Mr. Elsner was one of few men who arrived in my hometown of Schwarzenbach an der Saale, a town in Northern Bavaria, Germany, from the Russian Prisoner of War camps after World War II.
He couldn't go to his home in East Germany, which was newly occupied by the Russians. His wife managed to arrive in Schwarzenbach before he did. They were among many refugees in the town.
German soldiers were known to knit their own socks, and Mr. Elsner may have learned to knit during his military service or in the POW camp.
Soldiers received a cigarette allowance, but Mr. Elsner didn't smoke. Instead, he bartered his allotted cigarettes for knitting supplies and other goods.
In Schwarzenbach, he knitted little toys, like these garter stitch kitties. He gave them to children, and the white kitties were gifts to my two older children, Suzann and Eric.
My youngest son Van and I stopped by Mr. Elsner's apartment for the last time, when we visited Germany in 1974. I never knew his or his wife's first names. They were very nice people.
Mr. Elsner's work inspired Suzann, then around 8 years old, to try her hand at knitting a kitty herself. The blue kitty was the result.

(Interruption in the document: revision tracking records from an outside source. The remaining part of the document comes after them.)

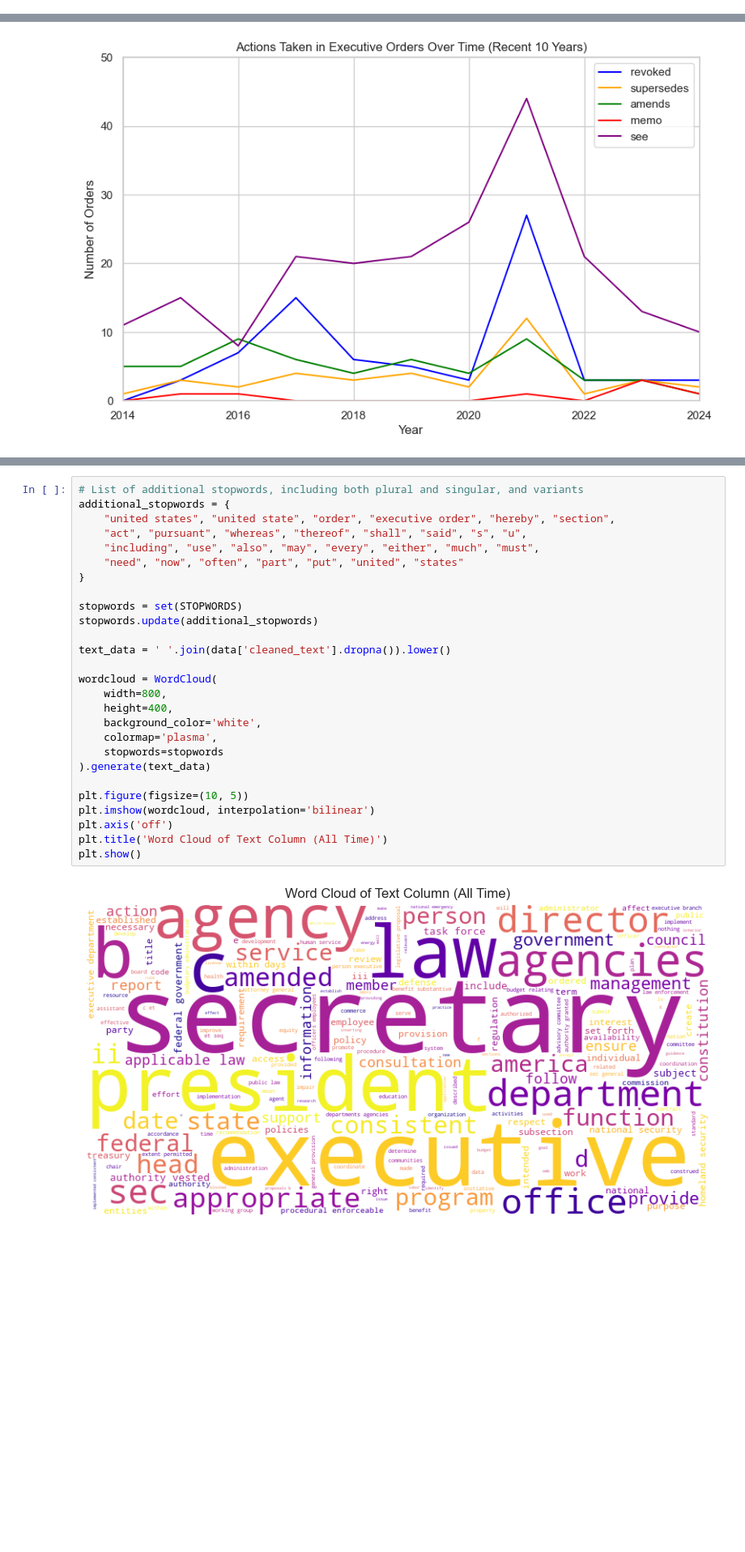
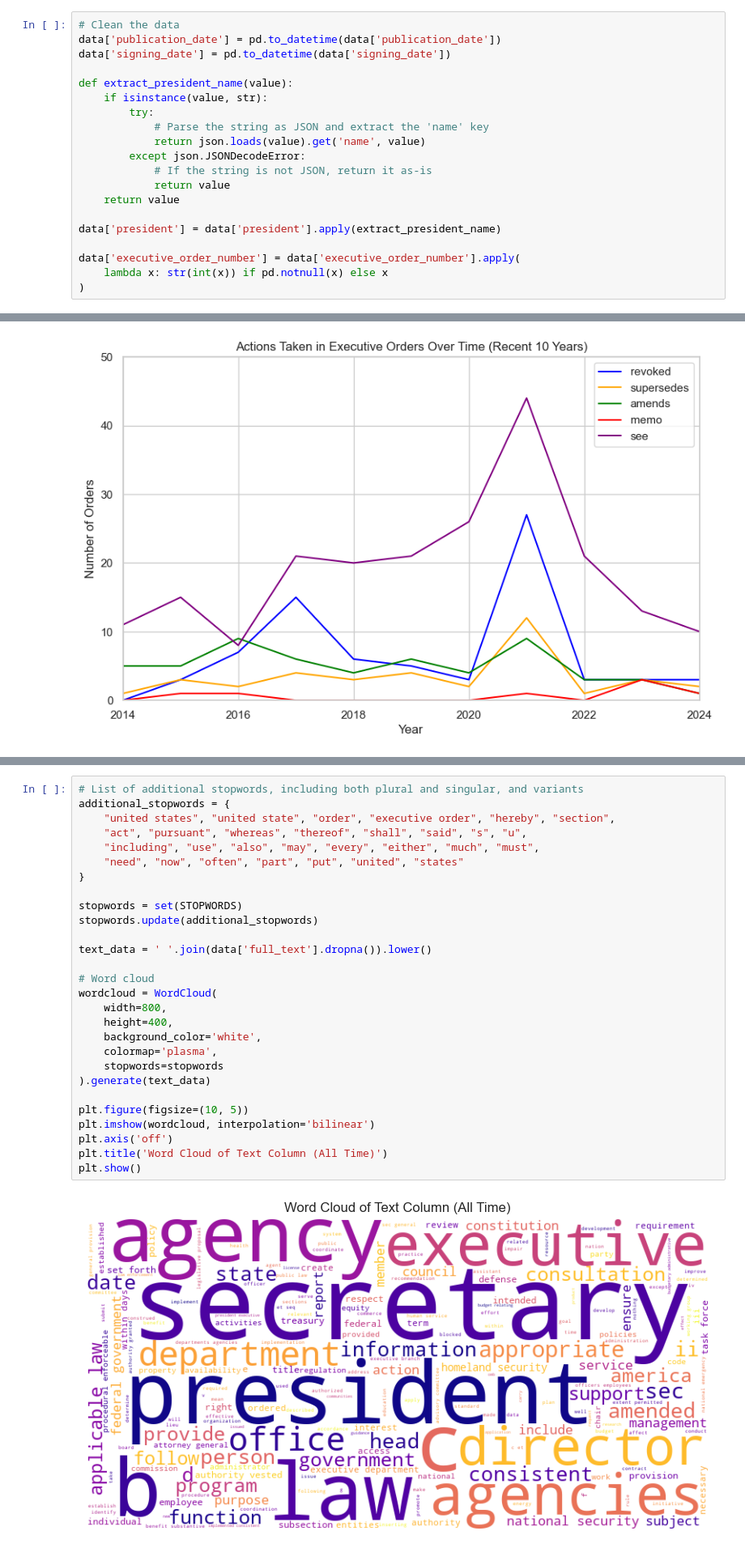
Before and after one commit to JiayingFang01/QMSS_IBM_Practicum, a Jupyter notebook: eda/EDA.ipynb, the cells around one changed output, grey strips where cells are left out. Shown at 81% size. Saved outputs shown, nothing was run; the diff lists cells and outputs as text; blank space fills up the shorter version.

```diff
--- a/eda/EDA.ipynb
+++ b/eda/EDA.ipynb
@@ -39,0 +27,20 @@ data.head()
+# %%
+# Clean the data
+data['publication_date'] = pd.to_datetime(data['publication_date'])
+data['signing_date'] = pd.to_datetime(data['signing_date'])
+
+def extract_president_name(value):
+    if isinstance(value, str):
+        try:
+            # Parse the string as JSON and extract the 'name' key
+            return json.loads(value).get('name', value)
+        except json.JSONDecodeError:
+            # If the string is not JSON, return it as-is
+            return value
+    return value
+
+data['president'] = data['president'].apply(extract_president_name)
+
+data['executive_order_number'] = data['executive_order_number'].apply(
+    lambda x: str(int(x)) if pd.notnull(x) else x
+)
@@ -522,30 +540,31 @@ plt.show()
 # %%
 # List of additional stopwords, including both plural and singular, and variants
 additional_stopwords = {
     "united states", "united state", "order", "executive order", "hereby", "section",
     "act", "pursuant", "whereas", "thereof", "shall", "said", "s", "u",
     "including", "use", "also", "may", "every", "either", "much", "must",
     "need", "now", "often", "part", "put", "united", "states"
 }
 
 stopwords = set(STOPWORDS)
 stopwords.update(additional_stopwords)
 
-text_data = ' '.join(data['cleaned_text'].dropna()).lower()
+text_data = ' '.join(data['full_text'].dropna()).lower()
 
+# Word cloud
 wordcloud = WordCloud(
     width=800,
     height=400,
     background_color='white',
     colormap='plasma',
     stopwords=stopwords
 ).generate(text_data)
 
 plt.figure(figsize=(10, 5))
 plt.imshow(wordcloud, interpolation='bilinear')
 plt.axis('off')
 plt.title('Word Cloud of Text Column (All Time)')
 plt.show()
 # %% [output]
-[figure, old version]
+[figure, new version]
 # %%
```
Also changed, not shown: parts of 19 cells of this notebook, 1 other file.
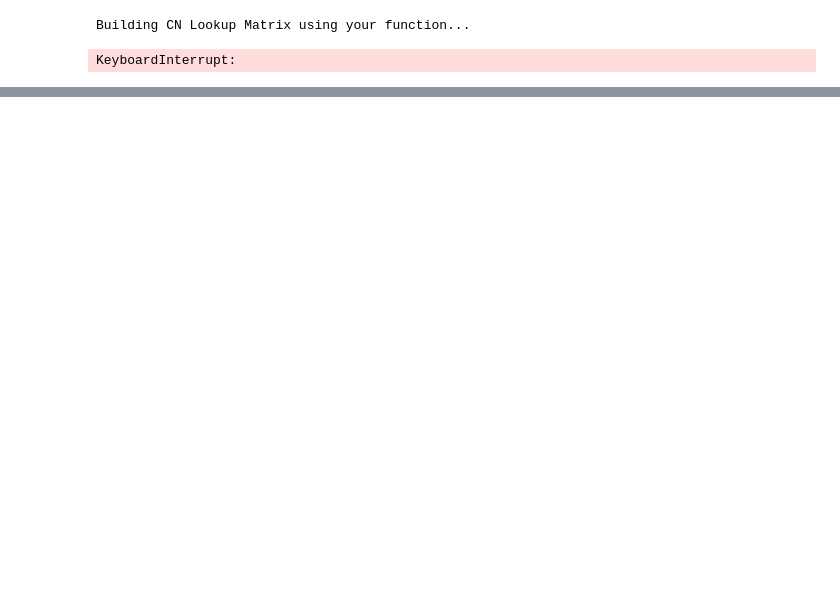
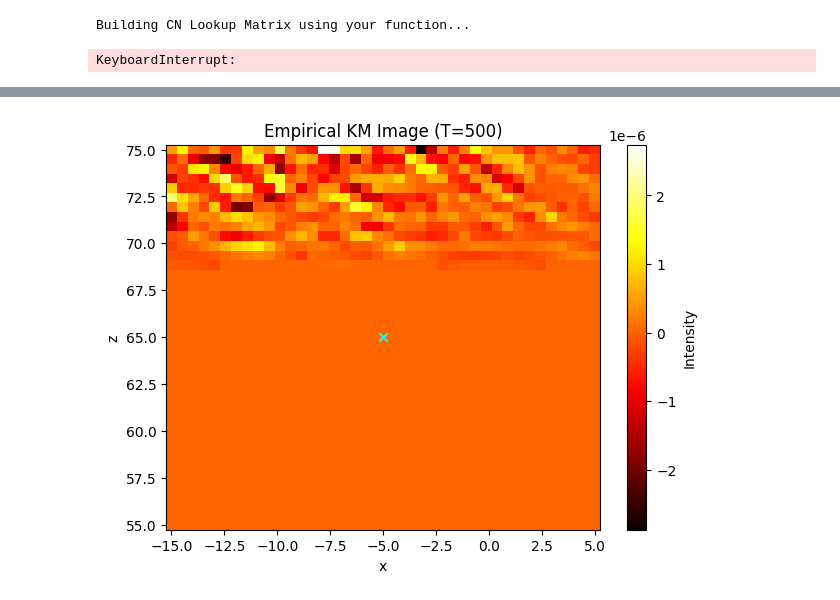
Before and after one commit to Athirhama/probl-mes-inverses-et-imagerie, a Jupyter notebook: pbinverse_projet.ipynb, the cells around one changed output, grey strips where cells are left out. Drawn from its saved outputs; the diff is of its cells as text; code cells hidden in the pictures; blank space fills up the shorter version.

```diff
--- a/pbinverse_projet.ipynb
+++ b/pbinverse_projet.ipynb
@@ -487,0 +505,86 @@ plt.show()
+# %%
+import numpy as np
+import matplotlib.pyplot as plt
+
+# --- 1. Precompute all empirical cross-correlations ---
+# We need to compute CNT for EVERY pair of receivers (j, l)
+# To make it fast, we simulate u(t, xj) for all 5 receivers once.
+
+def get_all_CNT(T, M=20):
+    dt = 2 * np.pi / (omegas[-1] - omegas[0])
+    # Store correlations for all pairs (j, l)
+    cnt_data = {}
+
+    # Precompute Green's functions for all 5 receivers
+    G_all_rec = [np.array([G(omegas, receivers[j], s) for s in sources])
+                 for j in range(n_receivers)]
+
+    # Initialize storage for average
+    for j in range(n_receivers):
+        for l in range(n_receivers):
+            cnt_data[(j, l)] = 0.0
+
+    print(f"Simulating T={T} with M={M} realizations...")
+    for m in range(M):
+        # Generate noise and signals for this realization
+        u_w = [np.zeros(len(omegas), dtype=complex) for _ in range(n_receivers)]
+        for s in range(N_sources):
+            random_phase = np.exp(1j * np.random.uniform(0, 2*np.pi, len(omegas)))
+            n_hat = np.sqrt(F(omegas)) * random_phase
+            for j in range(n_receivers):
+                u_w[j] += G_all_rec[j][s] * n_hat
+
+        # Transform all to time domain
+        u_t = [np.fft.ifftshift(np.fft.ifft(uw)).real for uw in u_w]
+
+        # Correlate all pairs
+        for j in range(n_receivers):
+            for l in range(n_receivers):
+                cnt_data[(j, l)] += np.correlate(u_t[l], u_t[j], mode='same')
+
+    # Average and create interpolation functions
+    from scipy.interpolate import interp1d
+    tau_axis = np.arange(-len(u_t[0])//2, len(u_t[0])//2) * dt
+
+    cnt_funcs = {}
+    for key in cnt_data:
+        avg_val = cnt_data[key] / M
+        # Create a lookup function for any tau
+        cnt_funcs[key] = interp1d(tau_axis, avg_val, bounds_error=False, fill_value=0)
+
+    return cnt_funcs
+
+# --- 2. Compute KM Image using Empirical Data ---
+def compute_KM_empirical(cnt_funcs, x_search, z_search):
+    Intensity = np.zeros((len(z_search), len(x_search)))
+    for i, xs in enumerate(x_search):
+        for k, zs in enumerate(z_search):
+            y_search = np.array([xs, 0, zs])
+            val = 0
+            for j in range(n_receivers):
+                for l in range(n_receivers):
+                    # Travel time lag
+                    tau = (np.linalg.norm(receivers[j] - y_search) +
+                           np.linalg.norm(y_search - receivers[l])) / c0
+                    val += cnt_funcs[(j, l)](tau)
+            Intensity[k, i] = val
+    return Intensity
+
+# --- 3. Run and Plot ---
+x_grid = np.linspace(-15, 5, 40)
+z_grid = np.linspace(55, 75, 40)
+
+# Compare T = 500 and T = 2000
+for T_test in [500, 2000]:
+    cnt_funcs = get_all_CNT(T_test, M=15)
+    img = compute_KM_empirical(cnt_funcs, x_grid, z_grid)
+
+    plt.figure(figsize=(7, 5))
+    plt.pcolormesh(x_grid, z_grid, img, shading='auto', cmap='hot')
+    plt.colorbar(label='Intensity')
+    plt.scatter(zr[0], zr[2], color='cyan', marker='x', label='Reflector')
+    plt.title(f"Empirical KM Image (T={T_test})")
+    plt.xlabel("x")
+    plt.ylabel("z")
+    plt.show()
+# %% [output]
@@ -487,0 +592 @@ plt.show()
+[figure, added]
```
Also changed, not shown: parts of 9 cells of this notebook, 1 other file.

The white kitties by Mr. Elsner are about 6 inches tall, with features embroidered in black and knitted black tails. One is stuffed with foam rubber, which is deteriorating and may soon be replaced with polyester fiberfill. The blue kitty is the same height, with a tail braided with yellow, coral, and blue yarns, probably from a variegated skein.